The trustees brought suit, asserting class claims of breach of ERISA duties of prudence and loyalty, and prohibited self-dealing, concerning investments in the Notes. The court dismissed the allegations of imprudence, holding that a claim is not sufficiently stated based solely “on news articles selected after the fact and references to financial modeling that reflected a supposed ‘market consensus’ that Lehman was headed for default.”  It emphasized that “the fiduciary duty to act prudently under the circumstances at the time of the decision precludes any judgment of a fiduciary’s actions from the vantage point of hindsight” (internal citation omitted). The court concluded that allegations that the bank was separately seeking additional collateral from Lehman on its own behalf (as creditor) were insufficient evidence that the bank knew continued investments in the Notes were “unduly risky,” so it did not need to reach the bank’s argument that information barriers existed between its various operations.  

The court also held that the fee arrangement between the plan and the bank was not actionable against the bank because a bank is not a fiduciary as to compensation that was agreed upon by it and the plaintiffs “freely and after arms’-length negotiations.”  The court further concluded that the bank was not acting in its ERISA fiduciary capacity when it made additional demands for collateral from Lehman, on its own behalf (as creditor), and thus could not have committed a prohibited transaction as to the plan with respect to such conduct.

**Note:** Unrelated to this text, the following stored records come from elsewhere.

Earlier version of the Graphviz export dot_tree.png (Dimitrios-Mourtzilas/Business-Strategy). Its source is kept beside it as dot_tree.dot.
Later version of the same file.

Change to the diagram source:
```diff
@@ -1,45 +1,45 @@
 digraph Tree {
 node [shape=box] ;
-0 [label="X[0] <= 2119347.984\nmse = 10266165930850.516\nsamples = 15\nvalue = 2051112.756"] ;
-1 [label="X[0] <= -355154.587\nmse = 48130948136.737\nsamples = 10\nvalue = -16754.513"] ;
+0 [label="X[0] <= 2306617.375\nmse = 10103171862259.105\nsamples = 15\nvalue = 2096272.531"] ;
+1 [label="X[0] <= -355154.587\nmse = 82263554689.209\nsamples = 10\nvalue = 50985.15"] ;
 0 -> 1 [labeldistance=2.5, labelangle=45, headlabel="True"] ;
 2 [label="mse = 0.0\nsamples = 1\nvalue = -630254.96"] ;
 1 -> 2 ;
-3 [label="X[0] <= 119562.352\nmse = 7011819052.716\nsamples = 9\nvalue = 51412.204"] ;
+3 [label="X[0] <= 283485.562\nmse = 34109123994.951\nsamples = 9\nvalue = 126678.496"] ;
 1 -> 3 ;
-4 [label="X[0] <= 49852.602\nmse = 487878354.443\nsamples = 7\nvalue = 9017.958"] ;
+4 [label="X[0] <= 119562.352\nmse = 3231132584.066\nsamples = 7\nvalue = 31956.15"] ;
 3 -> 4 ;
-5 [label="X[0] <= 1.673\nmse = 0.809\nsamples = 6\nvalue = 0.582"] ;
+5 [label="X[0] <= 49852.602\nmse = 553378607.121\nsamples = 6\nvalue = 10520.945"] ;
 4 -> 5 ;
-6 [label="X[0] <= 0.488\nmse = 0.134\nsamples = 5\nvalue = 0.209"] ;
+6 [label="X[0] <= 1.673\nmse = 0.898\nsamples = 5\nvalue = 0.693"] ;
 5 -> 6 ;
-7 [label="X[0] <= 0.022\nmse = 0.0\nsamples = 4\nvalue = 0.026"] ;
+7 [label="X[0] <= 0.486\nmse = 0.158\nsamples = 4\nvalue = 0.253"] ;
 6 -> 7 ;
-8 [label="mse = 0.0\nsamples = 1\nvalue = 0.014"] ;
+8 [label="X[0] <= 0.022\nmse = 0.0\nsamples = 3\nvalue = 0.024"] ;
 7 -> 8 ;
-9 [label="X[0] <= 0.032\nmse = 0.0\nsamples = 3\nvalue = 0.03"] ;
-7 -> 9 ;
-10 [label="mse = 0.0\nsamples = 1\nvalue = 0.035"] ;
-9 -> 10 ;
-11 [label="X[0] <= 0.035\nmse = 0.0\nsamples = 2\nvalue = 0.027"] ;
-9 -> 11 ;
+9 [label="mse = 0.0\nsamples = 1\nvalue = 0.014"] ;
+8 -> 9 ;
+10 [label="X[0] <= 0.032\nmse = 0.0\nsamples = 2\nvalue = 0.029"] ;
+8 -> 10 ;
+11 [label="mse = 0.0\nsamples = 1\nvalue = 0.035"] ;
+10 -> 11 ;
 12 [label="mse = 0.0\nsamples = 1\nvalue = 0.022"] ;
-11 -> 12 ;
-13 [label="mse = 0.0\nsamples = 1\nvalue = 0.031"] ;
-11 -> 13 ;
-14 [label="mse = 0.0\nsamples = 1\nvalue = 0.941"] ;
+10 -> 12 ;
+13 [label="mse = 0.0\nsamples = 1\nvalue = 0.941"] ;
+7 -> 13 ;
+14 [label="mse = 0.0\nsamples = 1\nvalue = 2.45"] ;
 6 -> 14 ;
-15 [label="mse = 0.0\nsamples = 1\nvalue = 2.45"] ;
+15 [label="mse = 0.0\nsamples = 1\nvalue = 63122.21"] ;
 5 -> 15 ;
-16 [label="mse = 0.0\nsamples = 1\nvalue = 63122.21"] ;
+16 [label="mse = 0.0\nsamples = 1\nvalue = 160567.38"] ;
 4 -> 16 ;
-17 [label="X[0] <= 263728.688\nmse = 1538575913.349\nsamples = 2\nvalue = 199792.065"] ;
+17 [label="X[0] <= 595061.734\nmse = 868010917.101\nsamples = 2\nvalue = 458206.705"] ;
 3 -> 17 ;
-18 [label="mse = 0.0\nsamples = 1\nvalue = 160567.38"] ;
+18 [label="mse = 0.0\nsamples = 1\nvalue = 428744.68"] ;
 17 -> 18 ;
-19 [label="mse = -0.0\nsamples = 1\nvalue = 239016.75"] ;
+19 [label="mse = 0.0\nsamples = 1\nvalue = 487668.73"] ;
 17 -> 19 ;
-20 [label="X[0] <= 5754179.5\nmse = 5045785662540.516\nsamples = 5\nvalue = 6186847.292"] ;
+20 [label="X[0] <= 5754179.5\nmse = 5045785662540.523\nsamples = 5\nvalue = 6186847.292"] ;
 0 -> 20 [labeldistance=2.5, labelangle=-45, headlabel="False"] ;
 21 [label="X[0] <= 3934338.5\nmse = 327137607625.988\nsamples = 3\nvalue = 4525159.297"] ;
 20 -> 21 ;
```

After the case was dismissed, a further amended complaint was filed on May 14, 2012, purporting to cure the defects identified by the court.

New Disclosure Obligations for Sponsors of ERISA Plans and Service Providers with ERISA Clients

Goodwin Procter recently published an alert on new Department of Labor regulations regarding disclosure obligations for sponsors of ERISA plans and service providers with ERISA clients.

Upcoming Conferences

ALI-ABA Conference on Life Insurance Industry Class Actions and Complex Litigation
September 20-21, 2012
Cambridge, MA

Jamie Fleckner will present on the latest developments in ERISA litigation at this conference.

Thomson Reuters 25th Annual ERISA Litigation Conference
November 2012
New York, NY

Jamie Fleckner will provide an ERISA litigation update at this conference.